Applied Genetic Technologies Corporation (Nasdaq: AGTC), a gene therapy company in Florida, has reported encouraging interim six-month data from dose-escalation cohorts of a Phase 1/2 trial in patients with achromatopsia. According to the sponsor, interim results demonstrated “encouraging signs of biologic activity and a favorable safety profile”. The study is listed at the US clinical trials database, entitled “Safety and Efficacy Trial of AAV Gene Therapy in Patients With CNGB3 Achromatopsia” and has the identifier of NCT02599922 at clinical trials.gov, also referred to “ACHMB3 Achromatopsia Phase 1/2 Clinical Trial”, listed at the AGCT company.

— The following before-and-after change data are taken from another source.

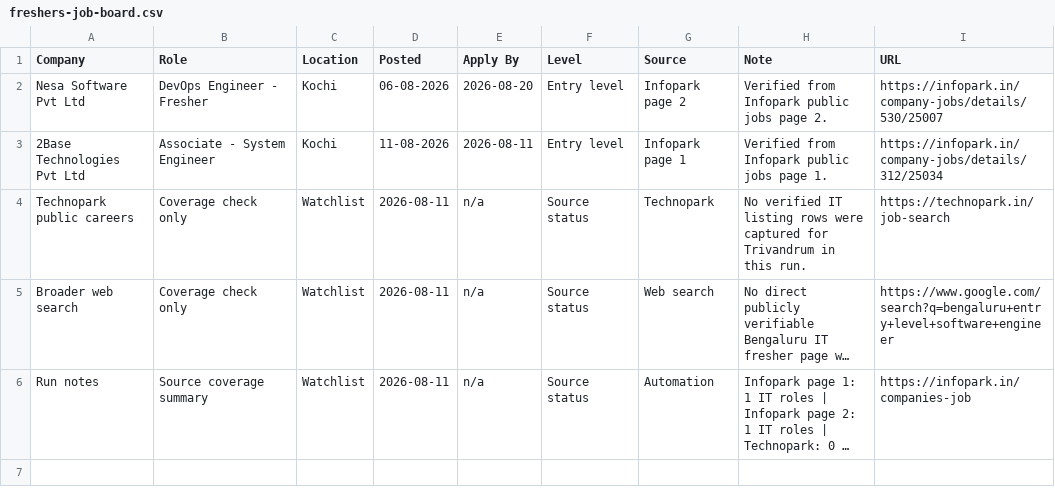
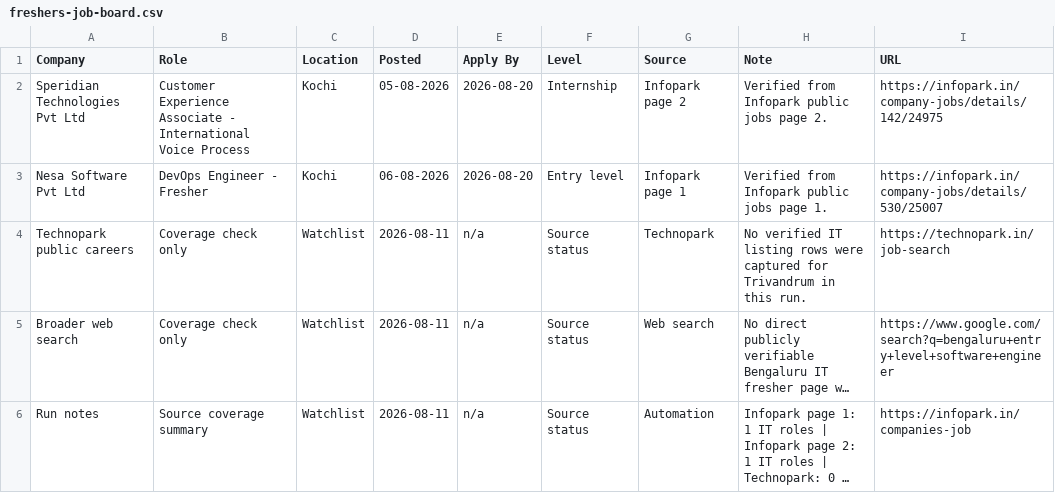
Before and after one commit to sk-learner/Automation-freshers-job-alert, a CSV file: docs/freshers-job-board.csv, drawn as a sheet; long unchanged cells end in ….

```diff
--- a/docs/freshers-job-board.csv
+++ b/docs/freshers-job-board.csv
@@ -1,4 +1,4 @@
 Company,Role,Location,Posted,Apply By,Level,Source,Note,URL
-Nesa Software Pvt Ltd,DevOps Engineer - Fresher,Kochi,06-08-2026,2026-08-20,Entry level,Infopark page 2,Verified from Infopark public jobs page 2.,https://infopark.in/company-jobs/details/530/25007
-2Base Technologies Pvt Ltd,Associate - System Engineer,Kochi,11-08-2026,2026-08-11,Entry level,Infopark page 1,Verified from Infopark public jobs page 1.,https://infopark.in/company-jobs/details/312/25034
+Speridian Technologies Pvt Ltd,Customer Experience Associate - International Voice Process,Kochi,05-08-2026,2026-08-20,Internship,Infopark page 2,Verified from Infopark public jobs page 2.,https://infopark.in/company-jobs/details/142/24975
+Nesa Software Pvt Ltd,DevOps Engineer - Fresher,Kochi,06-08-2026,2026-08-20,Entry level,Infopark page 1,Verified from Infopark public jobs page 1.,https://infopark.in/company-jobs/details/530/25007
 Technopark public careers,Coverage check only,Watchlist,2026-08-11,n/a,Source status,Technopark,No verified IT listing rows were captured for Trivandrum in this run.,https://technopark.in/job-search
```
Also changed, not shown: outputs/freshers-job-board.csv, 4 other files.
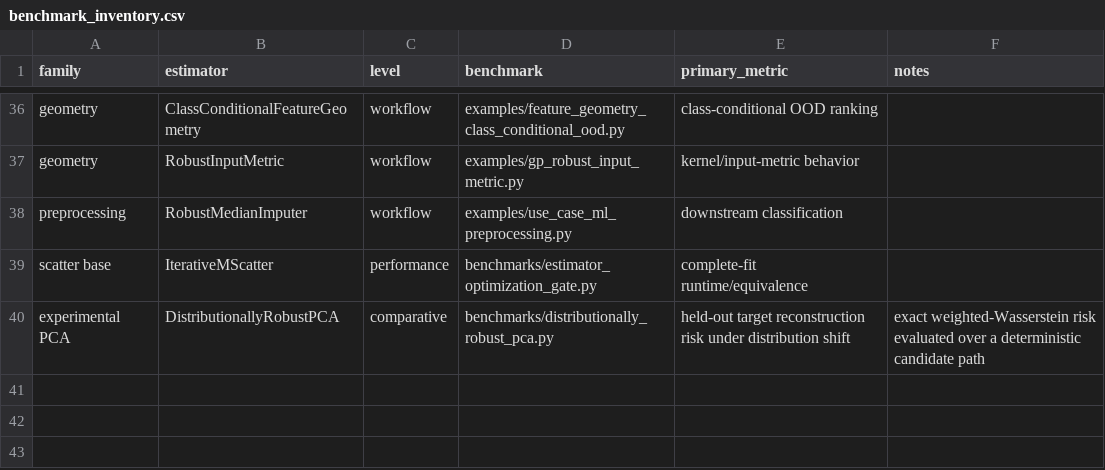
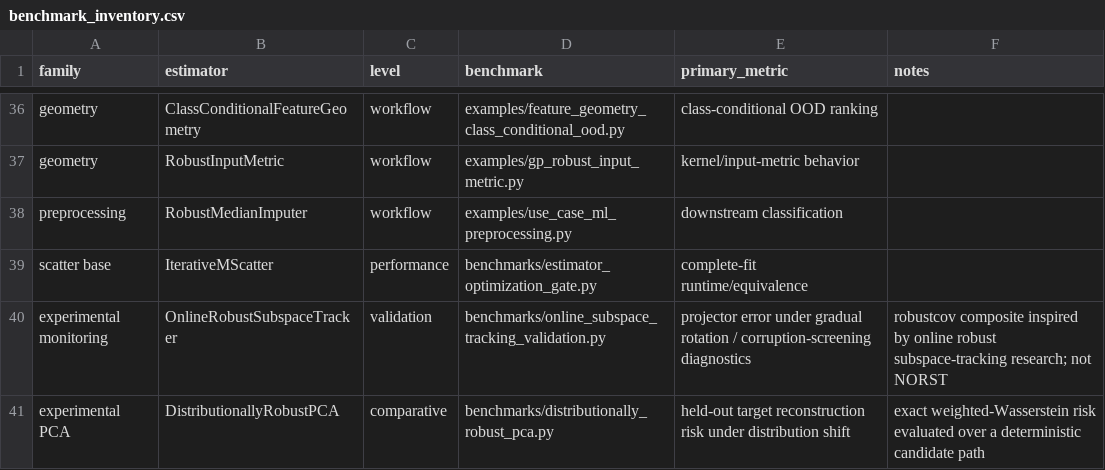
Before and after one commit to smiryusupov/robustcov, a CSV file: docs/_static/benchmarks/benchmark_inventory.csv, drawn as a sheet; only a part is shown, gaps mark what is left out; the diff names each change by its address in the sheet, - before the commit and + after, or states it on an @@ line.

Commit message:
Add experimental online robust subspace tracking

```diff
--- a/docs/_static/benchmarks/benchmark_inventory.csv
+++ b/docs/_static/benchmarks/benchmark_inventory.csv
+row 40: experimental monitoring | OnlineRobustSubspaceTracker | validation | benchmarks/online_subspace_tracking_validation.py | projector error under gradual rotation / corruption-screening diagnostics | robustcov composite inspired by online robust subspace-tracking research; not NORST
```
Also changed, not shown: 28 other files.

Achromatopsia (ACHM) is a rare disorder with an estimated prevalence of 1:30,000, characterized by reduced visual acuity, pendular nystagmus, photophobia, eccentric fixation and reduced or complete lack of colour discrimination. Best visual acuity varies with severity of the disease; it is 20/200 or less in complete achromatopsia and may be as high as 20/80 in incomplete achromatopsia. The disorder is an inherited condition caused by mutations in one of several genes, with the two most common being mutations in either the CNGB3 or CNGA3 genes. According to the company, there is no specific treatment for ACHM, “although deep red tinted glasses or contact lenses can reduce symptoms of light sensitivity and daytime blindness”. Two separate AAV gene therapy product candidates for the two most prevalent forms of ACHM are caused by either a genetic mutation in the CNGB3 or CNGA3 genes. Two genetic mutations account for up to 75% of the ACHM patient population. AGTC’s ACHM programs are designed to provide a functional copy of the cyclic nucleotide gated (CNG) ion channel B3 or A3 subunit genes to cone photoreceptors.
To date, the interim study reports that the experimental treatment is generally safe and well-tolerated, and describes “preliminary signs of biologic activity”. Dosing two higher groups of adult patients and three groups of paediatric patients are included across both trials – 17 patients in B3 patients and 15 patients in A3. At present, more than half of the patients already are enrolled with 3-6 month data available in second half of 2020. Commenting on the milestone, Sue Washer, CEO of AGTC has stated that, “we are pleased that both of our achromatopsia clinical candidates are demonstrating preliminary signs of biologic activity for patients who have no current treatment options for a disease that significantly compromises their vision and quality of life. We are further encouraged by many patients’ real-world positive anecdotes. We are continuing dose escalation in order to determine the highest safe dose with the potential to provide maximal benefit.”